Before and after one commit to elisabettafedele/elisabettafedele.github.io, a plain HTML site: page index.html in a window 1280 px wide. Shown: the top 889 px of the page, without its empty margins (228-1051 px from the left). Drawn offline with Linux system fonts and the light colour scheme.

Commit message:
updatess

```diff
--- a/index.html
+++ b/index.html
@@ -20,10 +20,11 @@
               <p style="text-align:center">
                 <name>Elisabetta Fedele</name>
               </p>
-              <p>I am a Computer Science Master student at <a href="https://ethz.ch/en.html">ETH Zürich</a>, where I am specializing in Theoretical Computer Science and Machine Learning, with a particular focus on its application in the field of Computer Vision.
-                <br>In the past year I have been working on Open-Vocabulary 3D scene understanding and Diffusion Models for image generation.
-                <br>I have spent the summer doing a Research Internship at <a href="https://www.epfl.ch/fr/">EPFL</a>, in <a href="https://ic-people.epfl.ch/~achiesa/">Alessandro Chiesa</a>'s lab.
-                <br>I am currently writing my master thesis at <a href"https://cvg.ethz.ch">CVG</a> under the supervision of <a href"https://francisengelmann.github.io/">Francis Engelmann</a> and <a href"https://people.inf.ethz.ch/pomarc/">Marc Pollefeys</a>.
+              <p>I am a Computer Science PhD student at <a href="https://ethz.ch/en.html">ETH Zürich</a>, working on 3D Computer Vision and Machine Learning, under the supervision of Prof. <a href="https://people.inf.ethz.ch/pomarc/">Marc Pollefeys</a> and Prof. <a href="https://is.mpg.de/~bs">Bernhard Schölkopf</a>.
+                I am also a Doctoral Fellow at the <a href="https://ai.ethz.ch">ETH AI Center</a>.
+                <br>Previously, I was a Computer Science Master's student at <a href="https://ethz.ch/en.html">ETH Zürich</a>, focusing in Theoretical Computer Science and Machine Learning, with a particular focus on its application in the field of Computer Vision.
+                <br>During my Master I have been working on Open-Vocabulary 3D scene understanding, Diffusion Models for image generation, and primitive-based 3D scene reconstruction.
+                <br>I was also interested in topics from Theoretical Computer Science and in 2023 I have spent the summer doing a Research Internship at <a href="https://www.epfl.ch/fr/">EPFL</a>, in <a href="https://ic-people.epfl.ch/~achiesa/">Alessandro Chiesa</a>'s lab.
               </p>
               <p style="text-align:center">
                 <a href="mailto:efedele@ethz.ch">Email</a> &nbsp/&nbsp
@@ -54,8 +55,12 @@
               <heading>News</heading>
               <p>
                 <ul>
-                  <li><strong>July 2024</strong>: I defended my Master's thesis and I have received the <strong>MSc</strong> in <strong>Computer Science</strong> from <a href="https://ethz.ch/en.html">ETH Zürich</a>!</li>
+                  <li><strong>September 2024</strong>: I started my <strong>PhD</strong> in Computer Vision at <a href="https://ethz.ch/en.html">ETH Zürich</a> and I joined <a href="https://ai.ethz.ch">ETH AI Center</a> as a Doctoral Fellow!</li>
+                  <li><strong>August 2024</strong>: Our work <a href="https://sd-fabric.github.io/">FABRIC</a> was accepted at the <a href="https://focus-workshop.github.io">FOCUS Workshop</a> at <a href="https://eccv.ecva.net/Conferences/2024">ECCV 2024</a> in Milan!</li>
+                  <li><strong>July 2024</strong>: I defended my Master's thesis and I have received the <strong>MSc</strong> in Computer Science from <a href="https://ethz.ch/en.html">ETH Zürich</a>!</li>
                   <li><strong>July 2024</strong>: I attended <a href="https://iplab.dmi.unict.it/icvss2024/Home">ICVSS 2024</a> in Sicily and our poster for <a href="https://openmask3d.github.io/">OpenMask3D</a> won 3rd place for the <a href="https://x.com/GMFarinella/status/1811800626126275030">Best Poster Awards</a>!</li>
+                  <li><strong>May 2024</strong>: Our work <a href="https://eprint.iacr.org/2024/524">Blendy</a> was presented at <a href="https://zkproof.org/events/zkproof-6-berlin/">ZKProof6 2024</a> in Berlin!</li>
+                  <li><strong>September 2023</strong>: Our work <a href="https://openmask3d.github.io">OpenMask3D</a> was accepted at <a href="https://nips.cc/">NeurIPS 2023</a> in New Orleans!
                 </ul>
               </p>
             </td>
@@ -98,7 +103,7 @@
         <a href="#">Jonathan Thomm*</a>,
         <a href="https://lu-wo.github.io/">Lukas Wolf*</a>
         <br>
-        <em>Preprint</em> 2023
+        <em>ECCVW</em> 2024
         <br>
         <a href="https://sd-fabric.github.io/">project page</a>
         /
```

☆ ☆ ☆ ☆

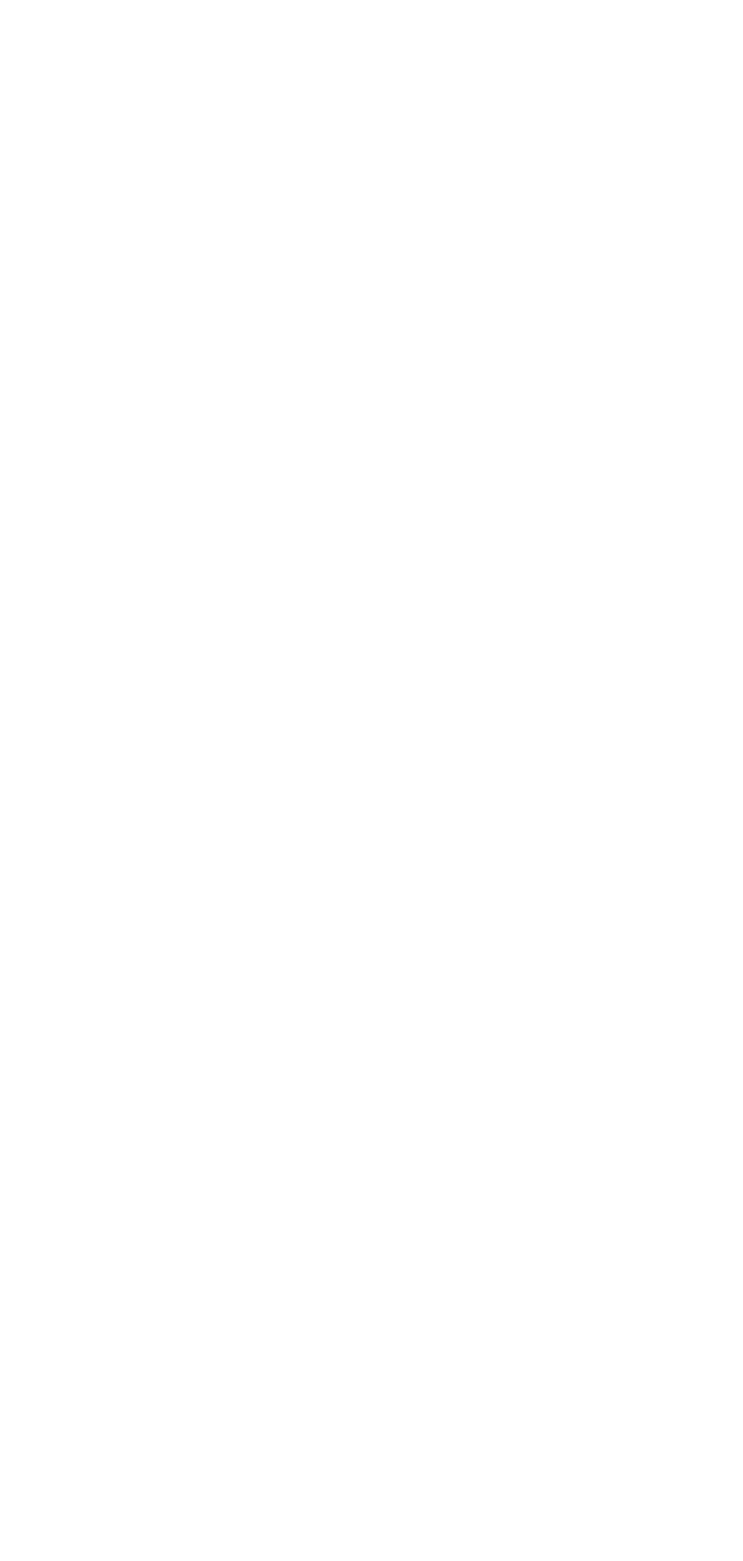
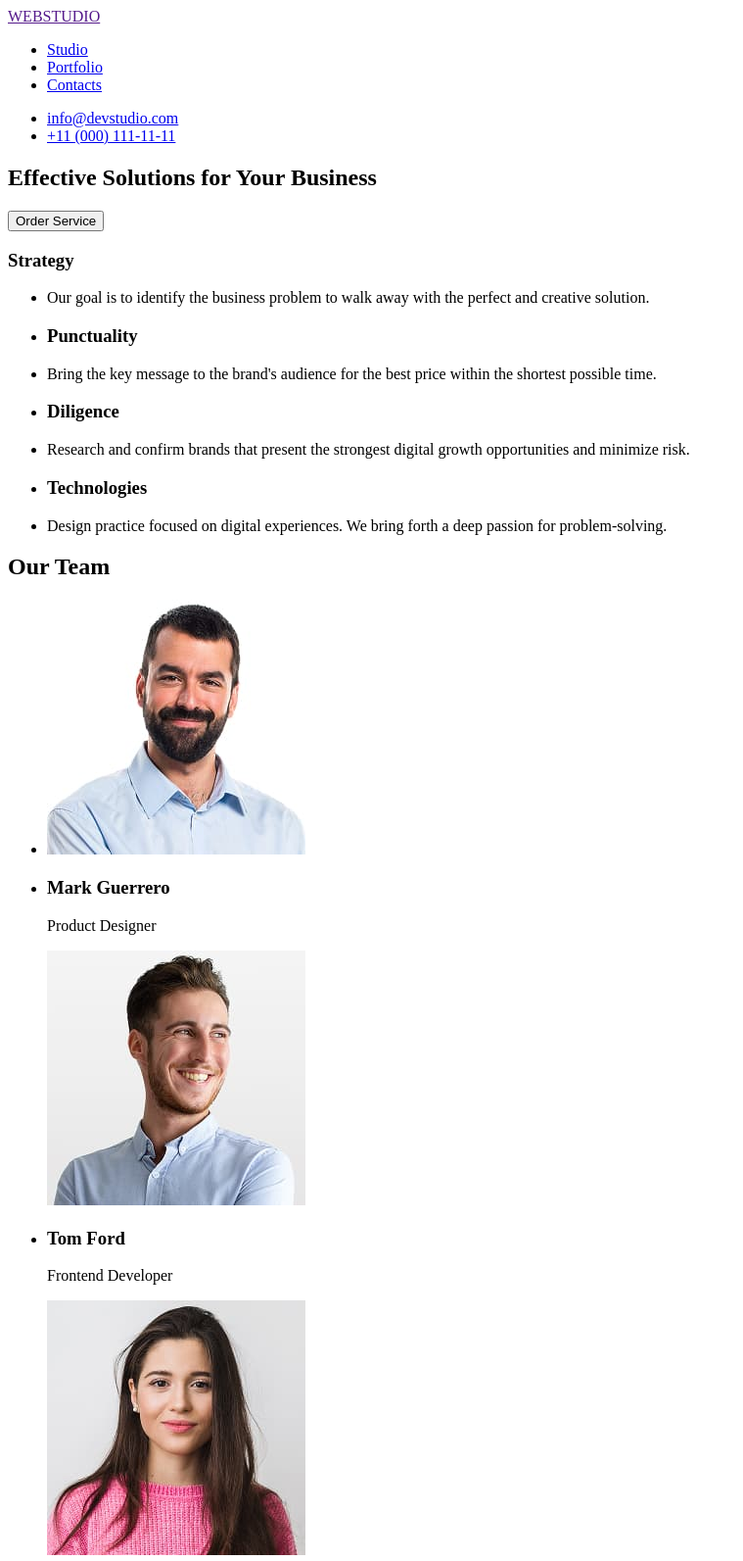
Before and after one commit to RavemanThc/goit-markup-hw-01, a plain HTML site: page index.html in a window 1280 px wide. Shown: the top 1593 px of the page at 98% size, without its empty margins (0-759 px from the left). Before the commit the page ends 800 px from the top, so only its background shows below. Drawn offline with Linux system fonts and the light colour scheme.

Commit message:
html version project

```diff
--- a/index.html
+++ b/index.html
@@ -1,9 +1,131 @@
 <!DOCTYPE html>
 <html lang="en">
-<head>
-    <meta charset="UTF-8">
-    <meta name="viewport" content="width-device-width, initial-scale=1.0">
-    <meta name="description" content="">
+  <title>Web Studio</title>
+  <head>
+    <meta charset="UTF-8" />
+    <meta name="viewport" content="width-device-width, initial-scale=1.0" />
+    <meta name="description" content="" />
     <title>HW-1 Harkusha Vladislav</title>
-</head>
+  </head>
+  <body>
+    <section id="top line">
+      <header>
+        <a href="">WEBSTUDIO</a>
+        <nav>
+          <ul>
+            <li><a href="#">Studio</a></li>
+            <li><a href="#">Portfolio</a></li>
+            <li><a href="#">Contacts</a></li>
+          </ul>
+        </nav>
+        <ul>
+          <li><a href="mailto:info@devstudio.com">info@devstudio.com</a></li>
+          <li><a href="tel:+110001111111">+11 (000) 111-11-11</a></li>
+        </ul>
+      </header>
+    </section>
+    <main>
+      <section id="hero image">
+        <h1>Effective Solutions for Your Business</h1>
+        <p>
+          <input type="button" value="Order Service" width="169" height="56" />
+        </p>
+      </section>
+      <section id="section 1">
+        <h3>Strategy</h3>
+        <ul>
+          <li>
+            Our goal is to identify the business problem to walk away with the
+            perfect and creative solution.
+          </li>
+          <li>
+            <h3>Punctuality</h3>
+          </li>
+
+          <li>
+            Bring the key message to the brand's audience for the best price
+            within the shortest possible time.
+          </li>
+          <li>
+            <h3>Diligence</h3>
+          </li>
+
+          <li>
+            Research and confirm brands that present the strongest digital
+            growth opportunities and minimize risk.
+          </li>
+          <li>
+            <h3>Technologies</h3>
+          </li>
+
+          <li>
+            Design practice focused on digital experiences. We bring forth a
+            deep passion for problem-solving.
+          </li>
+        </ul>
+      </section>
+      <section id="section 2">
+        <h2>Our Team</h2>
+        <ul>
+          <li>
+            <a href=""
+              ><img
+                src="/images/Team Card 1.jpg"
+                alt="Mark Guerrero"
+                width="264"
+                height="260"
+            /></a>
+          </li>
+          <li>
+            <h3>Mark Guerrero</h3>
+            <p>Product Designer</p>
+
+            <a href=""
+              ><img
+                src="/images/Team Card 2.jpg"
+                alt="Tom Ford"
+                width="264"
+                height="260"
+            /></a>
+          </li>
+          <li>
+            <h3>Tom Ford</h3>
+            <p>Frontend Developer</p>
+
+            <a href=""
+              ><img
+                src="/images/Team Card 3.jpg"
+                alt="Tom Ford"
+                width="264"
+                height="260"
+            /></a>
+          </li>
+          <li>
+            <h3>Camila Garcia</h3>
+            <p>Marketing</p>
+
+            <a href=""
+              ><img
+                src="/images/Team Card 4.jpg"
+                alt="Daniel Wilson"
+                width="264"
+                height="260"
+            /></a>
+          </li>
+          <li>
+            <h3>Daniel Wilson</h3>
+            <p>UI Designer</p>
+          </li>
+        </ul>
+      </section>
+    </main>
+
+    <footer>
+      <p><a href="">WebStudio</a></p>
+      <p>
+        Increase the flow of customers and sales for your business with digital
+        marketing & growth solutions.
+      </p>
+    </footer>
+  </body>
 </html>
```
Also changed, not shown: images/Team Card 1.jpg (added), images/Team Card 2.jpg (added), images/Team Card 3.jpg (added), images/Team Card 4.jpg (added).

☆ ☆ ☆ ☆

■ **Task to carry out**
Keep only those lines of the records that hold "content", and return them.

■ **Written reply**
-    <meta name="viewport" content="width-device-width, initial-scale=1.0">
-    <meta name="description" content="">
+    <meta name="viewport" content="width-device-width, initial-scale=1.0" />
+    <meta name="description" content="" />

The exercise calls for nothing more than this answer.